__Task__
Where does the word "preprocessing" show up in the records? Copy every line that has it.

__The records__
===============
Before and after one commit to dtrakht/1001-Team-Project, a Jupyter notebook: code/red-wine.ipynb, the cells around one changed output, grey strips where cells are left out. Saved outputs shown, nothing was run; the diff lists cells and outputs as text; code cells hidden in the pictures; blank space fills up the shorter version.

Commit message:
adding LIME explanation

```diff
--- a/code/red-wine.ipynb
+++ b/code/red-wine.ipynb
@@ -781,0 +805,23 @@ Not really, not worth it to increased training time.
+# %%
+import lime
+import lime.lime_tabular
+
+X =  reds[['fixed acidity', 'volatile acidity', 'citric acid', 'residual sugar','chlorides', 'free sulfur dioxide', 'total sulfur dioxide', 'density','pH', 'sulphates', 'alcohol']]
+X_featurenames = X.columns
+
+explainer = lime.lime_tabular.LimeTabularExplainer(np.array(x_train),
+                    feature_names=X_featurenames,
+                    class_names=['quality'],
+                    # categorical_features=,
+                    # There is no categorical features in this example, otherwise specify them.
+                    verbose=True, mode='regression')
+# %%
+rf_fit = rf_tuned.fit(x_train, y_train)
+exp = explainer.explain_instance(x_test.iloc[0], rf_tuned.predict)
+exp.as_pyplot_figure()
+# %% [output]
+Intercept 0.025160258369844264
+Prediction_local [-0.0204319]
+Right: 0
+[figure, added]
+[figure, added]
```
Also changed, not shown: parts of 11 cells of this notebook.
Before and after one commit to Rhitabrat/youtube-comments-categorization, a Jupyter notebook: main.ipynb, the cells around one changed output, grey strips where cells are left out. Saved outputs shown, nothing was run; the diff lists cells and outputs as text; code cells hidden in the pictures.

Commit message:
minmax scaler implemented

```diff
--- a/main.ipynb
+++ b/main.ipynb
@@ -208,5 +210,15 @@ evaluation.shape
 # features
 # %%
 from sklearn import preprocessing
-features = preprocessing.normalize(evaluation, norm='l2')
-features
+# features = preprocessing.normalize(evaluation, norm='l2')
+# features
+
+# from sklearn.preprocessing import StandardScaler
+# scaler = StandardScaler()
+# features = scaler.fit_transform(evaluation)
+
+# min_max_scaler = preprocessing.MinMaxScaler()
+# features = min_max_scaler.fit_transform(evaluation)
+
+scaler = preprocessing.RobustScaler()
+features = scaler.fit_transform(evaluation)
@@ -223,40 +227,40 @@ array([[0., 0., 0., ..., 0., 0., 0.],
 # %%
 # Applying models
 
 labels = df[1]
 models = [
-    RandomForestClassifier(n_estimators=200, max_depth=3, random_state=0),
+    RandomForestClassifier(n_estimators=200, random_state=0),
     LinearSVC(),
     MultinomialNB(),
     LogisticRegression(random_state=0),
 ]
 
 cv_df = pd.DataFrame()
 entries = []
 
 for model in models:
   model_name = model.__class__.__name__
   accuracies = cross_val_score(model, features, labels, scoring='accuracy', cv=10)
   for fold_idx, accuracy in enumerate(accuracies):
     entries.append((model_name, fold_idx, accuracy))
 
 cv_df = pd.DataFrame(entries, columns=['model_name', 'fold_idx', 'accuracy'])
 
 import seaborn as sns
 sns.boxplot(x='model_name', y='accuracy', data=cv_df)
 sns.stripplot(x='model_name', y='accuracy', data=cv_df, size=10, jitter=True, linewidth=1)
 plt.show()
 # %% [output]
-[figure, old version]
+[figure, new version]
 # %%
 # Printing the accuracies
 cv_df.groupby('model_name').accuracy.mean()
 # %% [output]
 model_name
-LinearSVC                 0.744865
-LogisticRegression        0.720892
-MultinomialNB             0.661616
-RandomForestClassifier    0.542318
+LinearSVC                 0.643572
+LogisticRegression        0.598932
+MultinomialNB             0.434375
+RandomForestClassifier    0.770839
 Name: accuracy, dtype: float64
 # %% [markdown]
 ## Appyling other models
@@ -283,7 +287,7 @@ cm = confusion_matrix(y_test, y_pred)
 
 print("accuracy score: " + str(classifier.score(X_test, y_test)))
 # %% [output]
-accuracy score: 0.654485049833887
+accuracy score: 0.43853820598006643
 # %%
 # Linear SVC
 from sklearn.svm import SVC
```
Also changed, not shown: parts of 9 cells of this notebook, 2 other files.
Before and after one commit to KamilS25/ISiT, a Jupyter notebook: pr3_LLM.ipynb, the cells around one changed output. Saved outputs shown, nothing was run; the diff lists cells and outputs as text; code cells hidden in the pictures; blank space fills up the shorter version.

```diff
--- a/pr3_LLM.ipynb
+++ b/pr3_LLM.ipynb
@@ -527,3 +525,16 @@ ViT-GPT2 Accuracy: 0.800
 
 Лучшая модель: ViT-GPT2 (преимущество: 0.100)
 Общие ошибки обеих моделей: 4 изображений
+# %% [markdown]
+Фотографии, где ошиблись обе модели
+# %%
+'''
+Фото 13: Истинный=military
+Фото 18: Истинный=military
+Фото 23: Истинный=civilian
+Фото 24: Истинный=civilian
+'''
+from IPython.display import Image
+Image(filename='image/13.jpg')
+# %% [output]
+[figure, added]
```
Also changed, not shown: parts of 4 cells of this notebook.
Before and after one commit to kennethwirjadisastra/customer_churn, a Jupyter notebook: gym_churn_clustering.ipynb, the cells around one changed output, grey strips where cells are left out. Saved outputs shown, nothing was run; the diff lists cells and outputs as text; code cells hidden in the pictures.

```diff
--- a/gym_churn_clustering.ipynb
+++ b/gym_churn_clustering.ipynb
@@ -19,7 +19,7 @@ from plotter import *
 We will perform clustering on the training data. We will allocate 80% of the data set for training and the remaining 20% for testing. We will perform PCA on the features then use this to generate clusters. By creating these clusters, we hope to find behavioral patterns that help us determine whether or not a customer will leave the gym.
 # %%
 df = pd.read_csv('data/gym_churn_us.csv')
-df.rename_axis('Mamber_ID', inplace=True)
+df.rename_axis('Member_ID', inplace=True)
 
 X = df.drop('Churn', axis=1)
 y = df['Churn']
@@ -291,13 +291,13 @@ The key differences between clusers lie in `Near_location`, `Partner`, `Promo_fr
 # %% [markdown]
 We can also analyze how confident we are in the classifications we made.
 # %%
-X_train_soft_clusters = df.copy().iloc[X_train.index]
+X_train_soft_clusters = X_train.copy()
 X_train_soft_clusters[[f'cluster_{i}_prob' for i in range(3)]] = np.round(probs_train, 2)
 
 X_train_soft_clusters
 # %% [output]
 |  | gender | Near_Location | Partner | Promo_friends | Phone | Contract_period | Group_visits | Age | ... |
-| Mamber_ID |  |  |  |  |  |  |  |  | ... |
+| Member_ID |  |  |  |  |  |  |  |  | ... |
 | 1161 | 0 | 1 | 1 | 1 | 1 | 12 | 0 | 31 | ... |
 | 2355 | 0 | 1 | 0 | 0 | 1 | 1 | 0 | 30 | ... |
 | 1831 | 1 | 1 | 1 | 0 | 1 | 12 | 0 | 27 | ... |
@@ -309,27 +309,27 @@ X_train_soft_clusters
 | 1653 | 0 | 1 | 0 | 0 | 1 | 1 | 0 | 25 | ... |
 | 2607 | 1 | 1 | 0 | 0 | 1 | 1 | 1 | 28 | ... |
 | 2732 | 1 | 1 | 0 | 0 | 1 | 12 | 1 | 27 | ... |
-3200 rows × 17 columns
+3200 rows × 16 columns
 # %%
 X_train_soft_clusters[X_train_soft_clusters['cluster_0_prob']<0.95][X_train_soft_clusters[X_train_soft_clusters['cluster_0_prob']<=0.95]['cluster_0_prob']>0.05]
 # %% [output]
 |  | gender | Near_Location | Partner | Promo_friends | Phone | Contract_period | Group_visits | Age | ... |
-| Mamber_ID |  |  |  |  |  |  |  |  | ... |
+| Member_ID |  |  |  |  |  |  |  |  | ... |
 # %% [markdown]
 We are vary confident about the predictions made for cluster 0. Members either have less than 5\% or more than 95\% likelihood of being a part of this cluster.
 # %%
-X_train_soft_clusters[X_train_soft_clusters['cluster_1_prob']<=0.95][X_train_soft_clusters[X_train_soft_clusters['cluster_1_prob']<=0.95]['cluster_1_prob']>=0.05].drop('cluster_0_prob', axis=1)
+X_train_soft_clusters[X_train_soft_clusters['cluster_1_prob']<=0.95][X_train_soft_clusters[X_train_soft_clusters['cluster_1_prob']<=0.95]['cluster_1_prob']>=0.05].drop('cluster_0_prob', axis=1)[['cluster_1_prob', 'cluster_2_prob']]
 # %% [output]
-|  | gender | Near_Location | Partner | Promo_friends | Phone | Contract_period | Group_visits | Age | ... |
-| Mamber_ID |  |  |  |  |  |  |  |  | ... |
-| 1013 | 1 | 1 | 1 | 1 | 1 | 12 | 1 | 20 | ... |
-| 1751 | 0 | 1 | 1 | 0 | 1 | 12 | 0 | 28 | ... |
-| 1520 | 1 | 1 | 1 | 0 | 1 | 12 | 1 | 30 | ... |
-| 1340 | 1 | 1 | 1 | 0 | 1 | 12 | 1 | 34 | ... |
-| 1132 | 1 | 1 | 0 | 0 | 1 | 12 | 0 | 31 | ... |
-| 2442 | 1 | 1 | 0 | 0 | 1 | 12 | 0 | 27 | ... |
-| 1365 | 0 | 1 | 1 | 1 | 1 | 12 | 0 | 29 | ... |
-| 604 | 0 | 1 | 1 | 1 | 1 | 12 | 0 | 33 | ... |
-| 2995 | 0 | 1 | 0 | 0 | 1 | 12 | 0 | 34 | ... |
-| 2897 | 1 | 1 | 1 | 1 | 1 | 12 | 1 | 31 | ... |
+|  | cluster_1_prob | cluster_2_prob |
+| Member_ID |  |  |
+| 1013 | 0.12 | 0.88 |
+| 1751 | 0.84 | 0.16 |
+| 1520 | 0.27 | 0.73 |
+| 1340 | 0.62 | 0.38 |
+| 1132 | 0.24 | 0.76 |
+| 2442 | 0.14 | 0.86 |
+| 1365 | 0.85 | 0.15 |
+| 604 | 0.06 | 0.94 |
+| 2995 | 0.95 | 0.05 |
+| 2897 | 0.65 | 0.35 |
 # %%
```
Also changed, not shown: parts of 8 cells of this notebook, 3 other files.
===============
__Response__
 from sklearn import preprocessing
-features = preprocessing.normalize(evaluation, norm='l2')
+# features = preprocessing.normalize(evaluation, norm='l2')
+# from sklearn.preprocessing import StandardScaler
+# min_max_scaler = preprocessing.MinMaxScaler()
+scaler = preprocessing.RobustScaler()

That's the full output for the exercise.